* **Work to complete**
Which lines in the records below contain the word "section"? Report each of them.

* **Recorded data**
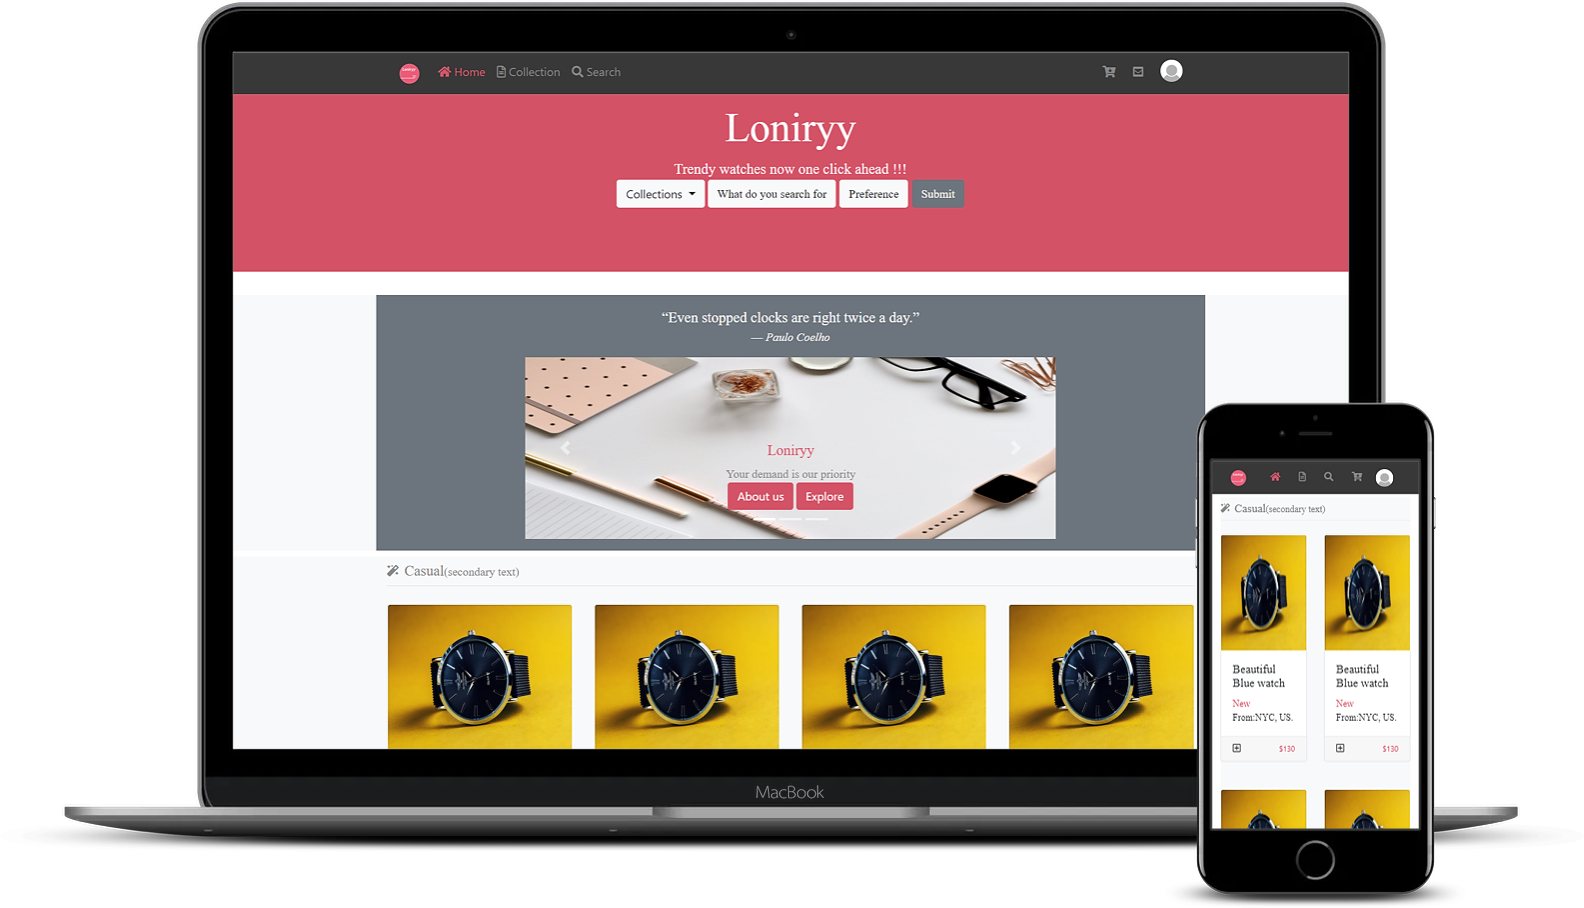
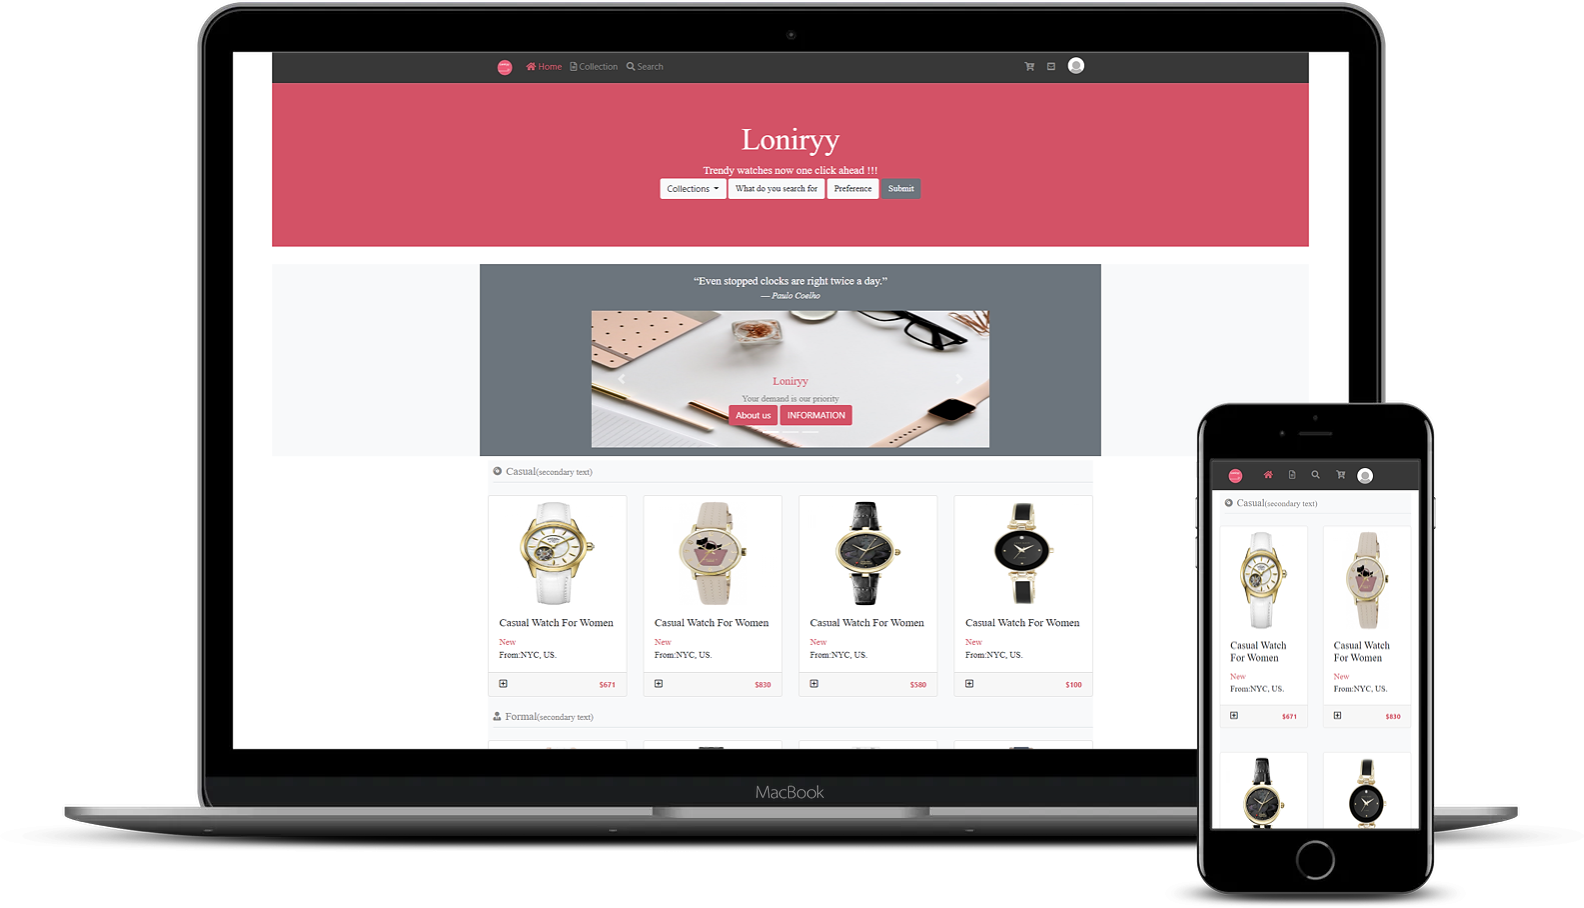
Solved the linters.

Changed region(s): [[0.1237, 0.0617, 0.8971, 0.8326], [0.7734, 0.8326, 0.8971, 0.9251]]

diff --git a/index.html b/index.html
@@ -101,11 +101,11 @@
               
     </header>
 
-    <man>         
+    <main>         
         <section id="invisible" class="navbar navbar-expand navbar-expand-sm  col-12 pt-5 ">         
         </section>
 
-        <section id="show-case" class="d-none d-sm-block ">       
+        <section id="show-case" class="d-none d-sm-block">       
             <div class=" jumbotron jumbotron-fluid text-white">
                     <div class="container text-center p-2">
                         <article>                            
@@ -211,7 +211,7 @@
                             <div class="card my-4 transition">
                                 <img class="card-img-top" src="assets/img/Casual-1.jpg" alt="Card image cap">
                                 <div class="card-body">
-                                    <h5 class="card-title">Rotary watch LS90513</h5>
+                                    <h5 class="card-title">Casual Watch For Women</h5>
                                     <p class="card-text pink-text">New</p>
                                     <p class="card-text text-grey">From:NYC, US.</p>
                                 </div>
@@ -225,7 +225,7 @@
                                 <div class="card my-4 transition">
                                     <img class="card-img-top" src="assets/img/Casual-2.jpg" alt="Card image cap">
                                     <div class="card-body">
-                                        <h5 class="card-title">Radley Border watch RY2288</h5>
+                                        <h5 class="card-title">Casual Watch For Women</h5>
                                         <p class="card-text pink-text">New</p>
                                         <p class="card-text text-grey">From:NYC, US.</p>
                                     </div>
@@ -239,7 +239,7 @@
                                 <div class="card my-4 transition">
                                     <img class="card-img-top" src="assets/img/Casual-3.jpg" alt="Card image cap">
                                     <div class="card-body">
-                                        <h5 class="card-title">Tissot Black T0064073605300</h5>
+                                        <h5 class="card-title">Casual Watch For Women</h5>
                                         <p class="card-text pink-text">New</p>
                                         <p class="card-text text-grey">From:NYC, US.</p>
                                     </div>
@@ -253,7 +253,7 @@
                                 <div class="card my-4 transition">
                                     <img class="card-img-top" src="assets/img/Casual-4.jpg" alt="Card image cap">
                                     <div class="card-body">
-                                        <h5 class="card-title">Anne Klein watch AK / 1980BKGB</h5>
+                                        <h5 class="card-title">Casual Watch For Women</h5>
                                         <p class="card-text pink-text">New</p>
                                         <p class="card-text text-grey">From:NYC, US.</p>
                                     </div>
@@ -276,7 +276,7 @@
                             <div class="card my-4 transition">
                                 <img class="card-img-top" src="assets/img/Formal-1.jpg" alt="Card image cap">
                                 <div class="card-body">
-                                    <h5 class="card-title">Anne Klein Watch AK / N1610WTRG</h5>
+                                    <h5 class="card-title">Formal Watch For Women</h5>
                                     <p class="card-text pink-text">New</p>
                                     <p class="card-text text-grey">From:NYC, US.</p>
                                 </div>
@@ -290,7 +290,7 @@
                                 <div class="card my-4 transition">
                                     <img class="card-img-top" src="assets/img/Formal-2.jpg" alt="Card image cap">
                                     <div class="card-body">
-                                        <h5 class="card-title">Anne Klein AK / N3344NVRG</h5>
+                                        <h5 class="card-title">Formal Watch For Women</h5>
                                         <p class="card-text pink-text">New</p>
                                         <p class="card-text text-grey">From:NYC, US.</p>
                                     </div>
@@ -304,7 +304,7 @@
                                 <div class="card my-4 transition">
                                     <img class="card-img-top" src="assets/img/Formal-3.jpg" alt="Card image cap">
                                     <div class="card-body">
-                                        <h5 class="card-title">Gc watch AK / Y65001L1MF</h5>
+                                        <h5 class="card-title">Formal Watch For Women</h5>
                                         <p class="card-text pink-text">New</p>
                                         <p class="card-text text-grey">From:NYC, US.</p>
                                     </div>
@@ -318,7 +318,7 @@
                                 <div class="card my-4 transition">
                                     <img class="card-img-top" src="assets/img/Formal-4.jpg" alt="Card image cap">
                                     <div class="card-body">
-                                        <h5 class="card-title">Anne Klein AK / 3612BKRG</h5>
+                                        <h5 class="card-title">Formal Watch For Women</h5>
                                         <p class="card-text pink-text">New</p>
                                         <p class="card-text text-grey">From:NYC, US.</p>
                                     </div>
@@ -341,7 +341,7 @@
                             <div class="card my-4 transition">
                                 <img class="card-img-top" src="assets/img/Trendy-1.jpg" alt="Card image cap">
                                 <div class="card-body">
-                                    <h5 class="card-title">Olivia Burton Rose OBGSET140</h5>
+                                    <h5 class="card-title">Trendy Watch For Women</h5>
                                     <p class="card-text pink-text">New</p>
                                     <p class="card-text text-grey">From:NYC, US.</p>
                                 </div>
@@ -355,7 +355,7 @@
                                 <div class="card my-4 transition">
                                     <img class="card-img-top" src="assets/img/Trendy-2.jpg" alt="Card image cap">
                                     <div class="card-body">
-                                        <h5 class="card-title">Gucci G-Timeless Black YA1264034</h5>
+                                        <h5 class="card-title">Trendy Watch For Women</h5>
                                         <p class="card-text pink-text">New</p>
                                         <p class="card-text text-grey">From:NYC, US.</p>
                                     </div>
@@ -369,7 +369,7 @@
                                 <div class="card my-4 transition">
                                     <img class="card-img-top" src="assets/img/Trendy-3.jpg" alt="Card image cap">
                                     <div class="card-body">
-                                        <h5 class="card-title">Anne Klein Rose AK / N2854RGST</h5>
+                                        <h5 class="card-title">Trendy Watch For Women</h5>
                                         <p class="card-text pink-text">New</p>
                                         <p class="card-text text-grey">From:NYC, US.</p>
                                     </div>
@@ -383,7 +383,7 @@
                                 <div class="card my-4 transition">
                                     <img class="card-img-top" src="assets/img/Trendy-4.jpg" alt="Card image cap">
                                     <div class="card-body">
-                                        <h5 class="card-title">Juicy Couture Rose JC / 1116MPRT</h5>
+                                        <h5 class="card-title">Trendy Watch For Women</h5>
                                         <p class="card-text pink-text">New</p>
                                         <p class="card-text text-grey">From:NYC, US.</p>
                                     </div>
@@ -398,7 +398,7 @@
                 </div>
             </div>     
         </section>   
-    </man>
+    </main>
 
     <footer class="mt-3 pl-3 gray-text bg-dark">
         <div class="container">
@@ -470,8 +470,7 @@
                         <i class="fab fa-tumblr "></i>
                         <i class="fab fa-linkedin-in "></i>
                     </li>
-                <ul>
-               
+                </ul>               
             </div>
         </div>
         

diff --git a/assets/styles/styles.scss b/assets/styles/styles.scss
@@ -3,7 +3,7 @@
 @import './searchpage';
 
 .pink-text {
-  color: $color-pink;  
+  color: $color-pink;
 }
 
 .gray-text {
@@ -32,7 +32,7 @@ body {
   h3,
   h4,
   h5 {
-    font-family: helvetica-neue-bold, serif;    
+    font-family: helvetica-neue-bold, serif;
   }
 
   span {
@@ -124,7 +124,6 @@ footer {
     justify-content: space-around;
   }
 
-  
   @media screen and (max-width: 768px) {
     .display-responsive {
       display: none;
@@ -132,19 +131,15 @@ footer {
 
     .footer-logo {
       height: 40px;
-      margin : 20px 10px 10px 0;      
+      margin: 20px 10px 10px 0;
     }
-    
+
     .footer-header {
       padding-top: 20px;
     }
 
-    .footer-bottom {    
+    .footer-bottom {
       font-size: 8px;
     }
   }
-  
 }
-
-
-

diff --git a/search.html b/search.html
@@ -515,7 +515,7 @@
                             <i class="fab fa-tumblr "></i>
                             <i class="fab fa-linkedin-in "></i>
                         </li>
-                    <ul>
+                    </ul>
                    
                 </div>
             </div>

* **Response to the exercise**
         <section id="invisible" class="navbar navbar-expand navbar-expand-sm  col-12 pt-5 ">         
         </section>
-        <section id="show-case" class="d-none d-sm-block ">       
+        <section id="show-case" class="d-none d-sm-block">       
         </section>   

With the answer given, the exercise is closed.